Party donations and borrowing in final week of general election campaign published
Eight political parties registered in Great Britain reported receiving over £13.46 million in donations during the 31 day UK Parliamentary general election period, according to figures published by the independent party funding regulator, the Electoral Commission. The total figure for new borrowing in this same period was £120,000.
The figures published by the Commission show that nearly £2.8 million of these donations were received from 4-6 May, the fifth and last of the special pre-election reporting periods.
Political parties that received donations or entered into new borrowing of over £7,500 to the central party during the election period had to report these to the Electoral Commission on a weekly basis. The election period ran from Tuesday 6 April to Thursday 6 May. Political parties also had to report changes to the terms of any borrowing.
There is no requirement for parties to report donations to and borrowing by accounting units on a weekly basis during the election period. However, parties must include amounts over £1,500 donated to or borrowed by accounting units during this period, in their usual quarterly donations and borrowing reports.
There are separate rules for individual candidates, who must report donations that they receive to the Returning Officer for the constituency they are contesting, after the election. They are not required to report donations to the Electoral Commission.
In their weekly reports, political parties must report donations that they are given during the relevant period. This does not necessarily mean that the parties have formally accepted the donations. Under the Political Parties, Elections & Referendums Act 2000 (PPERA), parties have 30 days after receiving a donation to check that it is from a permissible source and decide whether to accept it.
|Party||Amount 4 May to 6 May (£)||Number 4 May to 6 May||Total amount 6 April – 6 May (£)||Total number 6 April – 6 May|
|Christian Party “Proclaiming Christ’s Lordship”||0||0||60,000||1|
|Labour Party [The]||1,118,177||6||5,283,199||38|
|Scottish National Party||0||0||10,000||1|
|Solihull and Meriden Residents Association||11,582||1||11,582||1|
|The Buckinghamshire Campaign for Democracy||0||0||20,000||2|
Further details of donations and borrowing, for this week and previous weeks, can be found on the Electoral Commission website:
The Commission expected 172 parties to submit weekly reports. For the fifth week of the election campaign, we have currently received donation and borrowing reports from 112 parties. We are contacting the parties that did not supply a weekly report to establish the reasons for this. They may face penalties for failing to comply with the reporting requirements.
For further information please contact
Electoral Commission press office on 020 7271 0704
Out of office hours on 07789 920414
Notes to editors
- The Electoral Commission is an independent body set up by the UK Parliament. Our aim is integrity and public confidence in the UK’s democratic process. We regulate party and election finance and set standards for well-run elections.
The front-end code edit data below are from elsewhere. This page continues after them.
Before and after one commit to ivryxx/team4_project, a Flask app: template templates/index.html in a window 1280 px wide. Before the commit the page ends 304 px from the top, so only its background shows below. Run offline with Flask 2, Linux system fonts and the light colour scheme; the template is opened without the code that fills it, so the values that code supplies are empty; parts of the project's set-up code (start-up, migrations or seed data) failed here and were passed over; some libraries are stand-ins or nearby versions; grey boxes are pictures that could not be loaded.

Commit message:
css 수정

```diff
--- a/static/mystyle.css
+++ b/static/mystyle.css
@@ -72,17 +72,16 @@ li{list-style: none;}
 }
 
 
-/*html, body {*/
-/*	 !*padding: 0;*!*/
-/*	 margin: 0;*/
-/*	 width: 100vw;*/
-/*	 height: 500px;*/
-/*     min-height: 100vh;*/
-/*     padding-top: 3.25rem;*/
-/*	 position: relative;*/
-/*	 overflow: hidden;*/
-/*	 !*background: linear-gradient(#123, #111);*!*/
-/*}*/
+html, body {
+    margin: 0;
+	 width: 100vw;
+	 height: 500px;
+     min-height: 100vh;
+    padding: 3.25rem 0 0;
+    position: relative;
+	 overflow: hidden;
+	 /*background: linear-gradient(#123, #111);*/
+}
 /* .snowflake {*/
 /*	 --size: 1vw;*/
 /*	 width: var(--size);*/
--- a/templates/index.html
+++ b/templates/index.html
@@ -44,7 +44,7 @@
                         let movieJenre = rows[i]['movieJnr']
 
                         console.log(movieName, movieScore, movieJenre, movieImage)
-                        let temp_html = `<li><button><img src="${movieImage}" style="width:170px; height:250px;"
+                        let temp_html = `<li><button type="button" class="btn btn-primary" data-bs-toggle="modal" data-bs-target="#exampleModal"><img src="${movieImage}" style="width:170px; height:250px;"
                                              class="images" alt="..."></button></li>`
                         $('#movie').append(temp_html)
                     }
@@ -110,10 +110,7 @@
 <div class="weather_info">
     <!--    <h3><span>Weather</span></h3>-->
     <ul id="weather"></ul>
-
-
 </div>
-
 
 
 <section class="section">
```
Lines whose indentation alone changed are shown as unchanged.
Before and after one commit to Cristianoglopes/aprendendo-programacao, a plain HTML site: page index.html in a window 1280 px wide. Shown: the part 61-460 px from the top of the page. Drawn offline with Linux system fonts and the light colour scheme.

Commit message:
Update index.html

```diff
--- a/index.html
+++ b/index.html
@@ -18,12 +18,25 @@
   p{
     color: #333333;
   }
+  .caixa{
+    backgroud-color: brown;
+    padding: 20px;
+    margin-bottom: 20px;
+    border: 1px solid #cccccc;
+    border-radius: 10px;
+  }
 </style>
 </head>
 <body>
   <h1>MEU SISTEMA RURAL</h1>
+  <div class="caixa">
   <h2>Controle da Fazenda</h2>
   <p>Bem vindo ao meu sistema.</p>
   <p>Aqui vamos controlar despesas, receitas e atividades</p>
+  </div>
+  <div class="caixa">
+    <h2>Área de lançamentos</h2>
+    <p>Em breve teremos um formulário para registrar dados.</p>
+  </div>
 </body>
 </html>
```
- The Political Parties, Elections and Referendums Act 2000 (PPERA), requires registered political parties on the GB register that have not submitted a Declaration of Exemption to submit weekly donation and borrowing reports to the Commission during a general election campaign. These reports must include all donations over £7,500 to central parties.
- Political parties who do not intend to contest the general election are required to submit a Declaration of Exemption and are thereby exempt from the requirement to submit weekly donation and borrowing reports.
- Prior to 1 January 2010, parties had to report any donation or loans above £5,000 made to the central party.
- Since 1 January 2010, parties must report any donation or borrowing above £7,500 made to the central party.
- Prior to 1 January 2010 parties could accept donations or enter into borrowing of over £200 only if they are deemed ‘permissible’ under the terms of the Political Parties, Elections and Referendums Act (PPERA) 2000 at the time the donation was made or borrowing entered into.
- Since 1 January 2010 parties can accept donations or enter into borrowing of over £500 only if they are deemed ‘permissible’ under the terms of the Political Parties, Elections and Referendums Act (PPERA) 2000 at the time the donation was made or borrowing entered into.
- From 1 November 2007, parties on the Northern Ireland register of political parties were required to conform to donation controls and from July 2008 with controls on loans. As required by the legislation, permissible donations and borrowing reported to us will not be published.
- Failure to by political parties to submit weekly donations and borrowing reports may result in the issuance of a penalty notice.
- An ‘accounting unit’ is a constituency party or unit of the party that is responsible for its own financial affairs separately from those of a political party's central organisation.
- For further information on public funding for political parties, including Policy Development Grants and Short Money, please see the Electoral Commission’s website: http://www.electoralcommission.org.uk/party-finance/public_funding
- Under PPERA, donations can be accepted from the following UK-registered organisations and individuals:
- an individual registered in an electoral register
- a registered party in Great Britain
- a company
- a trade union
- a building society
- a limited liability partnership
- a friendly, industrial or provident society
- an unincorporated association